◆ **WORK INSTRUCTION**:
Each line of the listing where "totalOrders" appears should be reported.

◆ **SOURCE INFORMATION**:
· · · · · · ·

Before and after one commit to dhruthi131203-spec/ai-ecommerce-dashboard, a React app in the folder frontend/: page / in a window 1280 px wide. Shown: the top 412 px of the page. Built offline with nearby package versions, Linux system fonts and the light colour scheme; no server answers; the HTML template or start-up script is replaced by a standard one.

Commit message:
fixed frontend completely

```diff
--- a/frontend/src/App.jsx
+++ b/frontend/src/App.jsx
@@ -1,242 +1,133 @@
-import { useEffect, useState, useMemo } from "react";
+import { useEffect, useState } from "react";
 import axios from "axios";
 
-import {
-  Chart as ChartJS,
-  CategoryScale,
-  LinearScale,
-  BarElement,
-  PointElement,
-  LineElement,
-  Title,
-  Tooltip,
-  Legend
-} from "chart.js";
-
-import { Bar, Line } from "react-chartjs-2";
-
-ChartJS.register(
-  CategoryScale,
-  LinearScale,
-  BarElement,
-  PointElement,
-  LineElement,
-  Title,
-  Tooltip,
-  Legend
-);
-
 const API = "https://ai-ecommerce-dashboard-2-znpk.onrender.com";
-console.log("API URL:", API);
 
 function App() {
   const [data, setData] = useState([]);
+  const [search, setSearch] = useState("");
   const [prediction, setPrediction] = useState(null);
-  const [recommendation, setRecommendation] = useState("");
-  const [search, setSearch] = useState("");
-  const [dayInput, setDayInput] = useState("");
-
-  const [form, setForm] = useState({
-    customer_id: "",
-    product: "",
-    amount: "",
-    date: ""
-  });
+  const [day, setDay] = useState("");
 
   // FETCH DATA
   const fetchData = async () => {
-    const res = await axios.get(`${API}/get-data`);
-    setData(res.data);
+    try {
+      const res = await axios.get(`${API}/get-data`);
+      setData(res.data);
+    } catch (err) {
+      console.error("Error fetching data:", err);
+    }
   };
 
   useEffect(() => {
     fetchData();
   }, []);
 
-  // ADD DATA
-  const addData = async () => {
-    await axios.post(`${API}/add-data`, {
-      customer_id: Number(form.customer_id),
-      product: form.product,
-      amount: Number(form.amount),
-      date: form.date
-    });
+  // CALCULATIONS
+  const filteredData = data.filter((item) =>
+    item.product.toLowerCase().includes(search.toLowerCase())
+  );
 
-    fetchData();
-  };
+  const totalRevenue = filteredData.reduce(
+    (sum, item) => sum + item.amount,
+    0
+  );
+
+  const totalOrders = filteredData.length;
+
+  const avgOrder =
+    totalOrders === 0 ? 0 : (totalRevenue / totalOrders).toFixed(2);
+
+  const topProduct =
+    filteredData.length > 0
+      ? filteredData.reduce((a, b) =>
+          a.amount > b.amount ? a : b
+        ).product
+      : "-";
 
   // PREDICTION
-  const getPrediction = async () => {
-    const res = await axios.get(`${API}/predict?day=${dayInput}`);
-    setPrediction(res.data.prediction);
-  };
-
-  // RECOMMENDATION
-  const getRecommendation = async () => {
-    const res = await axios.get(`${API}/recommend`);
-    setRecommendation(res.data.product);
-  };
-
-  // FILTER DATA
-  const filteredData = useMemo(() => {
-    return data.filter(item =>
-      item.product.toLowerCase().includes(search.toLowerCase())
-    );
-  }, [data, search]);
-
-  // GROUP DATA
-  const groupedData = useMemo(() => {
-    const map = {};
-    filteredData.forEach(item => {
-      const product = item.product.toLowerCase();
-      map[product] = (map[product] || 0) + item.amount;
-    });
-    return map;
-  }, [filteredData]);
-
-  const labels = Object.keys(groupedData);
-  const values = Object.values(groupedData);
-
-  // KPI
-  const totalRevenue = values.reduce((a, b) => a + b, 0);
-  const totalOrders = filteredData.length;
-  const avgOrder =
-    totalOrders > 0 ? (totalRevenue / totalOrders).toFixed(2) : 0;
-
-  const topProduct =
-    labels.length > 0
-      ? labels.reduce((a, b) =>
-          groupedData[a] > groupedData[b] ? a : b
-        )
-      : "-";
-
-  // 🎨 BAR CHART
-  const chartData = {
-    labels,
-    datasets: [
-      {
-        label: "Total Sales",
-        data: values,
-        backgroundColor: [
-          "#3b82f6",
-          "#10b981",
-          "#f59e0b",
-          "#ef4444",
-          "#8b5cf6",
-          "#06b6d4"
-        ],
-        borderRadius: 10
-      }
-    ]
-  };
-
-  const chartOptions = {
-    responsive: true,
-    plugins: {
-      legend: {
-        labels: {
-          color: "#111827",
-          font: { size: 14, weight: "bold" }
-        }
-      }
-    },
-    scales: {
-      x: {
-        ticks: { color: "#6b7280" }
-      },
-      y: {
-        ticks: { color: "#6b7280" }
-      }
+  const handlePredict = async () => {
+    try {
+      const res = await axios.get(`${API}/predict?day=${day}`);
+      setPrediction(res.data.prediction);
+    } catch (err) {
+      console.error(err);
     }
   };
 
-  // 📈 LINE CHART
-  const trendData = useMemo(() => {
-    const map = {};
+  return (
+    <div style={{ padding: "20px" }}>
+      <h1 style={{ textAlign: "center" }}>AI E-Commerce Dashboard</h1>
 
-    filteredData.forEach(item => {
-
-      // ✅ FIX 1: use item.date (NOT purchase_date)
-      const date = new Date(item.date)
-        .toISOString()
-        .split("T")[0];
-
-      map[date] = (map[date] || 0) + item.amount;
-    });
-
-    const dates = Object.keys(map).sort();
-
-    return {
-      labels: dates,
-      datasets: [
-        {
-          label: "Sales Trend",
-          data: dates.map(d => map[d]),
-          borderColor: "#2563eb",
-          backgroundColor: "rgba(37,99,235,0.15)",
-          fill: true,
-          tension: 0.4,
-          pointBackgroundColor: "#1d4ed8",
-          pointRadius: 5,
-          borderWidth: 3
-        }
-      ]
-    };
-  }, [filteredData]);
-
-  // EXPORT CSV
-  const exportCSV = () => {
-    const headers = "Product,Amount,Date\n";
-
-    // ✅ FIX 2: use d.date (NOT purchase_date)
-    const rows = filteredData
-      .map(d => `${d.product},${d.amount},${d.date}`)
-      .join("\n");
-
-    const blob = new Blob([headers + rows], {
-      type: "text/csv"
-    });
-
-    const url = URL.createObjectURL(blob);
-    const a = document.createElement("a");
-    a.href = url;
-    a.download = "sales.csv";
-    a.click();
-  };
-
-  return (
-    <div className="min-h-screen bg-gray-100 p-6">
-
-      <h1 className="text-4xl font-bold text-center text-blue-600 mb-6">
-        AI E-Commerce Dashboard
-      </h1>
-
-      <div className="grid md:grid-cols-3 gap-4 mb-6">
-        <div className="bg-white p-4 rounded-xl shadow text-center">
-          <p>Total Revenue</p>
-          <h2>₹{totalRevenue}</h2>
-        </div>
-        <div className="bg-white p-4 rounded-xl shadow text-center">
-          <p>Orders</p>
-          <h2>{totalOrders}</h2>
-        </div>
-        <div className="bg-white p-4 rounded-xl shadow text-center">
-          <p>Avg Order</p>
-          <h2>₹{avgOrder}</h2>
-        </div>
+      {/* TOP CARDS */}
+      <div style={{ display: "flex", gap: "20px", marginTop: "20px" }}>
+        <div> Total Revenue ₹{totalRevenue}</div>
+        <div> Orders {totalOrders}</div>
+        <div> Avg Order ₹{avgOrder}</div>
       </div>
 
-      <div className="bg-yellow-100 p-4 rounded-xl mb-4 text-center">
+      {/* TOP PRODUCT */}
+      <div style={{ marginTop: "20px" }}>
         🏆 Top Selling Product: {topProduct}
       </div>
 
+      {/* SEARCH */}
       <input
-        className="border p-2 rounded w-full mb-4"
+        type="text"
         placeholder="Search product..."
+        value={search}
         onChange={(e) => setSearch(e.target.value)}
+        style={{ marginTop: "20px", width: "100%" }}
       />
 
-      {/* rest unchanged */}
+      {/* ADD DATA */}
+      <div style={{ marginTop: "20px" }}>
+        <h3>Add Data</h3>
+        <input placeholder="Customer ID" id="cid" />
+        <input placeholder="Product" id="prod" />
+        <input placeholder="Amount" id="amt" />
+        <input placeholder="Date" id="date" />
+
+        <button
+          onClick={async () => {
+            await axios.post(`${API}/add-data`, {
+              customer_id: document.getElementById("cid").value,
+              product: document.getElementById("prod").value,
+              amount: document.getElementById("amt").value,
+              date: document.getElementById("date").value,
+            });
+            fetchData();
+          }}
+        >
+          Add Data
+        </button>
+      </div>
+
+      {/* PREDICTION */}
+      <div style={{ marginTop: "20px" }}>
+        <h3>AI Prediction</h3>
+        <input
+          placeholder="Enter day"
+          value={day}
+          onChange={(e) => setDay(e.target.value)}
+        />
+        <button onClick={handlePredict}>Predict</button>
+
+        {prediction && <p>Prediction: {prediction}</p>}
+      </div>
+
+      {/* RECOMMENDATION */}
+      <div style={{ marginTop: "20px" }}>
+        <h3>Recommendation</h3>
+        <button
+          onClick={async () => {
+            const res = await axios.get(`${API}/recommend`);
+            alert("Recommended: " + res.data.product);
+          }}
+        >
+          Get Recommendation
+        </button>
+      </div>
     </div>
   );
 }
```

· · · · · · ·

◆ **WRITTEN SOLUTION**:
+  const totalOrders = filteredData.length;
+    totalOrders === 0 ? 0 : (totalRevenue / totalOrders).toFixed(2);
-  const totalOrders = filteredData.length;
-    totalOrders > 0 ? (totalRevenue / totalOrders).toFixed(2) : 0;
-          <h2>{totalOrders}</h2>
+        <div> Orders {totalOrders}</div>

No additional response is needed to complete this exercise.